Synopses & Reviews
A leading cognitive scientist argues that a deep sense of good and evil is bred in the bone.
From Sigmund Freud to Jean Piaget, psychologists have long believed that we begin life as amoral animals. After all, isn't it the role of society—and especially parents—to transform babies from little psychopaths into civilized beings who can experience empathy and shame, and override selfish impulses? In Just Babies, Paul Bloom argues that humans are in fact hardwired with a sense of morality. Drawing upon years of original research at Yale, he shows that babies and toddlers can judge the goodness and badness of others' actions; that they act to soothe those in distress; and that they feel guilt, shame, pride, and righteous anger.

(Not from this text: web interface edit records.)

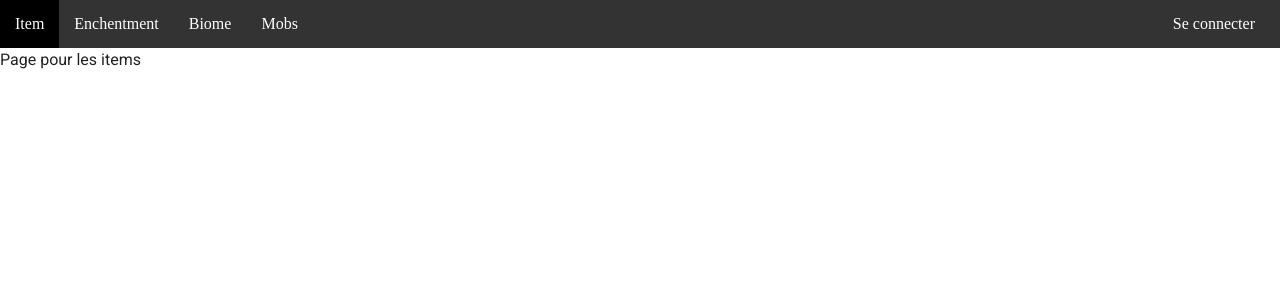
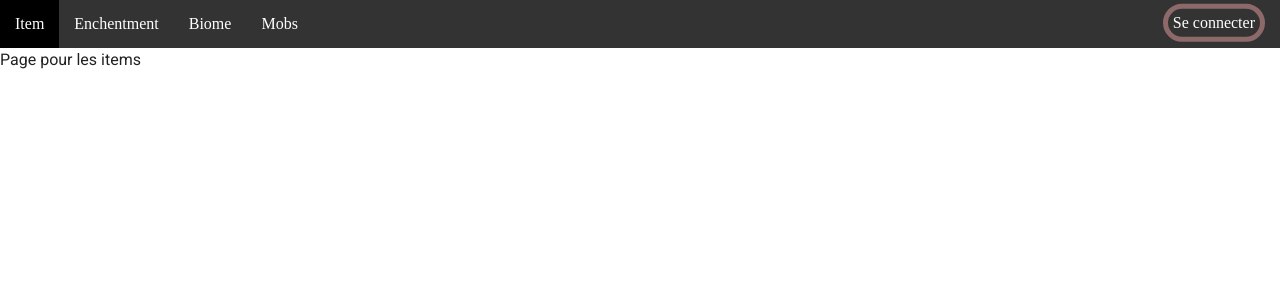
Before and after one commit to protypangel/Minecraft-VueJs, a Vue app: page / in a window 1280 px wide. Shown: the top 300 px of the page. Built offline with nearby package versions, Linux system fonts and the light colour scheme.

Commit message:
V0.1 : Amélioration du disign du menu

```diff
--- a/src/App.vue
+++ b/src/App.vue
@@ -6,7 +6,7 @@
         <li v-bind:style="styleMenuList" v-on:mouseover="hoverMenuElement(1)" v-on:mouseout="notHoverMenuElement(1)" v-on:click="changeWebContent(1)">Enchentment</li>
         <li v-bind:style="styleMenuList" v-on:mouseover="hoverMenuElement(2)" v-on:mouseout="notHoverMenuElement(2)" v-on:click="changeWebContent(2)">Biome</li>
         <li v-bind:style="styleMenuList" v-on:mouseover="hoverMenuElement(3)" v-on:mouseout="notHoverMenuElement(3)" v-on:click="changeWebContent(3)">Mobs</li>
-        <li v-bind:style="admin.MenuStyle"> {{ admin.connectedText }}</li>
+        <li v-bind:style="admin.menu_style" v-on:mouseover="hoverAdminButton()" v-on:mouseout="notHoverAdminButton()"> {{ admin.menu_text }}</li>
       </ul>
     </menu>
     <v-app>
@@ -29,48 +29,82 @@ import Mobs from './components/Mobs'
 export default {
   name: 'App',
   components: {
-    Biome,
-    Enchentment,
-    Item,
-    Mobs
+    Biome, // Differents minecraft's biom
+    Enchentment, // Differents item's enchentment
+    Item, // Different's minecraft's item
+    Mobs // Different's minecraft's mobs
   },
   data: () => ({
-    styleMenu: {
+    /* Differents style of the list's element */
+    styleMenu: { // Style of the list
       listStyleType: `none`,
       margin: `0`,
       padding: `0`,
       overflow: `hidden`,
       backgroundColor: `#333333`
     },
-    styleMenuList: {
+    styleMenuList: { // Style of list's element
       float: `left`,
       color: `white`,
       padding: `15px`,
       cursor: `pointer`,
       userSelect: `none`
     },
-    admin: {
-      MenuStyle: {
+    /* */
+    admin: { // Button Admin (Style, Text, Animate)
+      menu_style: { // Style of it
         float: `right`,
-        padding: `15px`,
-        paddingRight: `25px`,
+        padding: `5px`,
         color: `white`,
         cursor: `pointer`,
-        userSelect: `none`
+        userSelect: `none`,
+        borderRadius: `30px`,
+        border: `5px solid rgba(142,105,105,1)`,
+        backgroundColor: `rgba(142,105,105,0)`,
+        transform: `translate(0px, 10%)`,
+        marginRight: `15px`
       },
-      connectedText: `Se connecter`
+      menu_text: `Se connecter`, // Text
+      /* Animate it */
+      animateButtonRGBA: 0,
+      animatePossitive: true,
+      intervalID: 0,
+      intervalIDTime: 1000.0 / 15.0
+      /* */
     },
-    webConponentWatch: 0
+    webConponentWatch: 0 // What's component need to be watch 0:Item, 1:Enchentment, 2:Biome, 3:Mobs
   }),
   methods: {
-    hoverMenuElement: function (element) {
+    hoverMenuElement: function (element) { // Change the pointing list's element's backgroundColor into black
       document.getElementById(`menu`).childNodes[0].childNodes[element].style.backgroundColor = `black`
     },
-    notHoverMenuElement: function (element) {
+    notHoverMenuElement: function (element) { // Change the last pointing list's element's backgroundColor into nothing
       document.getElementById(`menu`).childNodes[0].childNodes[element].style.backgroundColor = ``
     },
-    changeWebContent: function (element) {
+    changeWebContent: function (element) { // Change the components who need to be watch
       this.webConponentWatch = element
+    },
+    hoverAdminButton: function () { // Change the admin's button's backgroundColor when i'm pointing it
+      this.admin.intervalID = setInterval(this.hoverAdminButtonInterval, this.admin.intervalIDTime)
+    },
+    hoverAdminButtonInterval: function () { // Change the admin's button's backgroundColor
+      /* variate color's alpha: [0;0.75] */
+      if (this.admin.animateButtonRGBA >= 0.75) {
+        this.admin.animatePossitive = false
+      } else if (this.admin.animateButtonRGBA <= 0) {
+        this.admin.animatePossitive = true
+      }
+      /* Positif is add, Negative to take off */
+      if (this.admin.animatePossitive) {
+        this.admin.animateButtonRGBA += 0.025
+      } else {
+        this.admin.animateButtonRGBA -= 0.025
+      }
+      /* */
+      this.admin.menu_style.backgroundColor = `rgba(142,105,105,` + this.admin.animateButtonRGBA + `)` // Change the backgroundColor
+    },
+    notHoverAdminButton: function () { // Delete the last animate of admin's button
+      clearInterval(this.admin.intervalID)
     }
   }
 }
```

Yet this innate morality is tragically limited. Our natural morality extends toward those in our own group, but this is offset by ingrained dislike, even hatred, of those in different groups. Put simply, we are natural-born bigots. Vivid and intellectually probing, Just Babies argues that it's only through our uniquely human capacity for reason that we can transcend the primitive sense of morality we are born with. This erudite yet accessible book will captivate readers of Steven Pinker, Philip Zimbardo, and Robert Wright.
"With wit and passion, Yale psychology professor Bloom (How Pleasure Works) explores the nature of morality, drawing on current research in psychology, evolutionary biology, and philosophy while discussing which factors appear to be innate and which are culturally determined. Bloom's discussion of choices made by babies three-month-olds through two-year-olds and researchers' ability to assess those choices is fascinating and relies heavily on original research performed by him and his colleagues. He documents both good and bad news: 'Babies are moral animals' who appear to have the ability to judge others' actions and to prefer both fairness and kindness; but they also are distressed by strangers and 'prone toward parochialism and bigotry.' His analysis spans the moral spectrum from empathy to disgust and demonstrates how labile and open to manipulation some of our emotions and opinions are. When asked about their political leanings, for example, college students who were approached near a hand sanitizer in a public hallway claimed to be more conservative than students questioned elsewhere in the hallway. Because the vast majority of the research conducted has been on individuals in Western societies, drawing robust conclusions is difficult. Nonetheless, Bloom convincingly establishes that the nature of morality is open to scientific investigation. Agent: Katinka Matson, Brockman Inc." Publishers Weekly Copyright PWxyz, LLC. All rights reserved.
About the Author
Paul Bloom is the Brooks and Suzanne Ragen Professor of Psychology at Yale University. His previous books include the highly acclaimed How Pleasure Works, and his writing has appeared in the New York Times Magazine, American Scholar, Slate, the Atlantic Monthly, and The Best American Science Writing. His 2011 TED Global talk on the origins of pleasure has been viewed more than one million times. He lives in New Haven, Connecticut.
Table of Contents
1 The Moral Life of Babies 7
2 Empathy and Compassion 33
3 Fairness, Status, and
4 Others 101
5 Bodies 131
6 Family Matters 159
7 How to Be Good 187